**What you will do**.
The answer is every line in the data below that contains the word "sheet".

Entries supplied section start

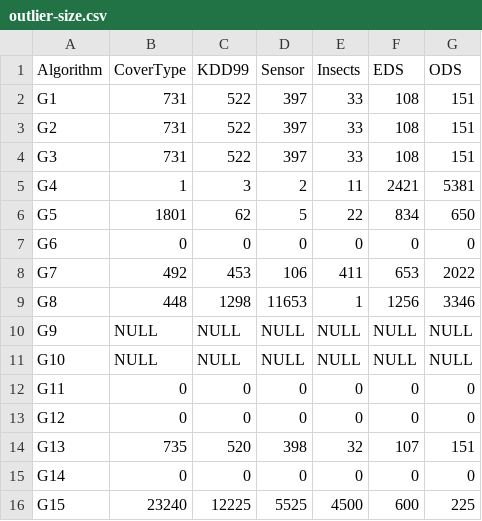
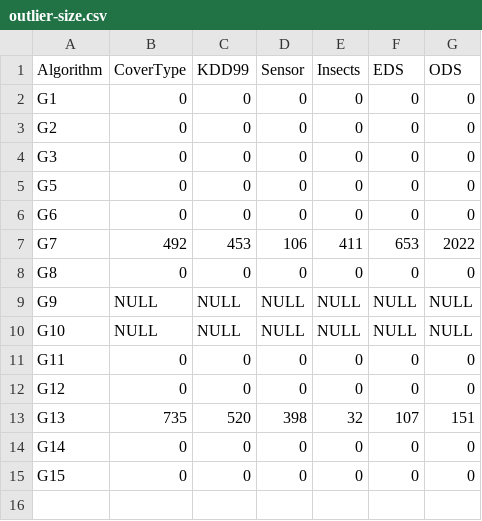
Before and after one commit to intellistream/Sesame, a CSV file: scripts/raw/outlier-size.csv, drawn as a sheet.

```diff
--- a/scripts/raw/outlier-size.csv
+++ b/scripts/raw/outlier-size.csv
@@ -1,10 +1,9 @@
 Algorithm,CoverType,KDD99,Sensor,Insects,EDS,ODS
-G1,731,522,397,33,108,151
-G2,731,522,397,33,108,151
-G3,731,522,397,33,108,151
-G4,1,3,2,11,2421,5381
-G5,1801,62,5,22,834,650
+G1,0,0,0,0,0,0
+G2,0,0,0,0,0,0
+G3,0,0,0,0,0,0
+G5,0,0,0,0,0,0
 G6,0,0,0,0,0,0
 G7,492,453,106,411,653,2022
-G8,448,1298,11653,1,1256,3346
+G8,0,0,0,0,0,0
 G9,NULL,NULL,NULL,NULL,NULL,NULL
@@ -15,2 +14,2 @@ G13,735,520,398,32,107,151
 G14,0,0,0,0,0,0
-G15,23240,12225,5525,4500,600,225
+G15,0,0,0,0,0,0
```
Also changed, not shown: scripts/raw/cmm-eds.csv, scripts/raw/purity.csv, 25 other files.
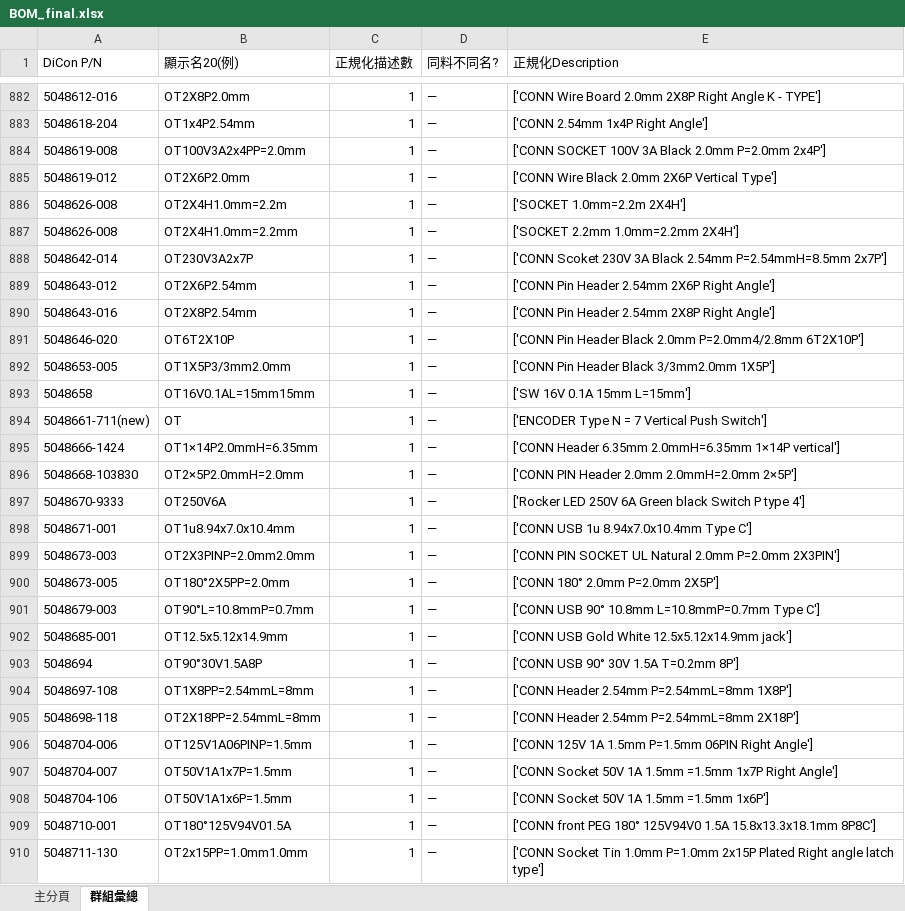
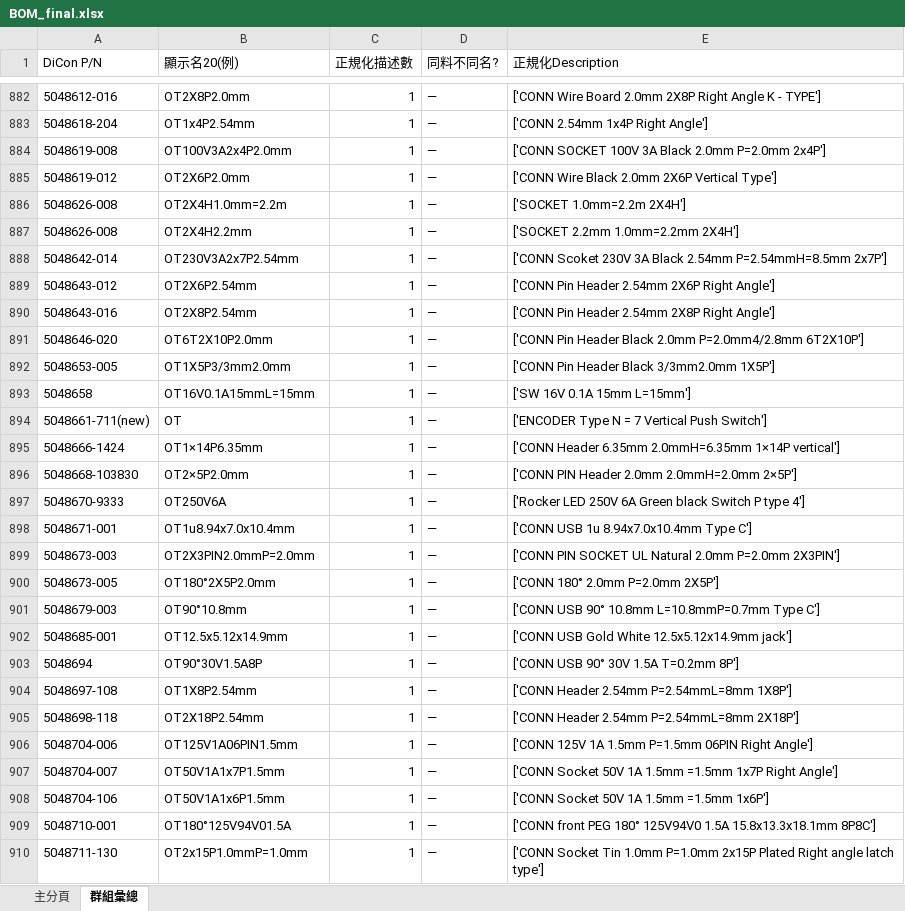
Before and after one commit to ChouKuanCheng/bom_system, an Excel workbook: outputs/BOM_final.xlsx, sheet 群組彙總, drawn as a sheet; only a part is shown, gaps mark what is left out; values as stored, in another font and other column widths than the file's, no borders; the diff covers the shown part only; the diff names each change by its address in the sheet, - before the commit and + after, or states it on an @@ line.

```diff
--- a/outputs/BOM_final.xlsx (sheet 群組彙總)
+++ b/outputs/BOM_final.xlsx (sheet 群組彙總)
-B884 (顯示名20(例)): OT100V3A2x4PP=2.0mm
+B884 (顯示名20(例)): OT100V3A2x4P2.0mm
-B887 (顯示名20(例)): OT2X4H1.0mm=2.2mm
+B887 (顯示名20(例)): OT2X4H2.2mm
-B888 (顯示名20(例)): OT230V3A2x7P
+B888 (顯示名20(例)): OT230V3A2x7P2.54mm
-B891 (顯示名20(例)): OT6T2X10P
+B891 (顯示名20(例)): OT6T2X10P2.0mm
-B893 (顯示名20(例)): OT16V0.1AL=15mm15mm
+B893 (顯示名20(例)): OT16V0.1A15mmL=15mm
-B895 (顯示名20(例)): OT1×14P2.0mmH=6.35mm
+B895 (顯示名20(例)): OT1×14P6.35mm
-B896 (顯示名20(例)): OT2×5P2.0mmH=2.0mm
+B896 (顯示名20(例)): OT2×5P2.0mm
-B899 (顯示名20(例)): OT2X3PINP=2.0mm2.0mm
+B899 (顯示名20(例)): OT2X3PIN2.0mmP=2.0mm
-B900 (顯示名20(例)): OT180°2X5PP=2.0mm
+B900 (顯示名20(例)): OT180°2X5P2.0mm
-B901 (顯示名20(例)): OT90°L=10.8mmP=0.7mm
+B901 (顯示名20(例)): OT90°10.8mm
-B904 (顯示名20(例)): OT1X8PP=2.54mmL=8mm
+B904 (顯示名20(例)): OT1X8P2.54mm
-B905 (顯示名20(例)): OT2X18PP=2.54mmL=8mm
+B905 (顯示名20(例)): OT2X18P2.54mm
-B906 (顯示名20(例)): OT125V1A06PINP=1.5mm
+B906 (顯示名20(例)): OT125V1A06PIN1.5mm
-B907 (顯示名20(例)): OT50V1A1x7P=1.5mm
+B907 (顯示名20(例)): OT50V1A1x7P1.5mm
-B908 (顯示名20(例)): OT50V1A1x6P=1.5mm
+B908 (顯示名20(例)): OT50V1A1x6P1.5mm
-B910 (顯示名20(例)): OT2x15PP=1.0mm1.0mm
+B910 (顯示名20(例)): OT2x15P1.0mmP=1.0mm
```
Also changed, not shown: 48 edited cells elsewhere in this sheet, sheet 主分頁, outputs/BOM_AUTO.xlsx, outputs/BOM_REVIEW.xlsx, 1 other file.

Entries supplied section end

**Output below**.
Before and after one commit to intellistream/Sesame, a CSV file: scripts/raw/outlier-size.csv, drawn as a sheet.
Before and after one commit to ChouKuanCheng/bom_system, an Excel workbook: outputs/BOM_final.xlsx, sheet 群組彙總, drawn as a sheet; only a part is shown, gaps mark what is left out; values as stored, in another font and other column widths than the file's, no borders; the diff covers the shown part only; the diff names each change by its address in the sheet, - before the commit and + after, or states it on an @@ line.
--- a/outputs/BOM_final.xlsx (sheet 群組彙總)
+++ b/outputs/BOM_final.xlsx (sheet 群組彙總)
Also changed, not shown: 48 edited cells elsewhere in this sheet, sheet 主分頁, outputs/BOM_AUTO.xlsx, outputs/BOM_REVIEW.xlsx, 1 other file.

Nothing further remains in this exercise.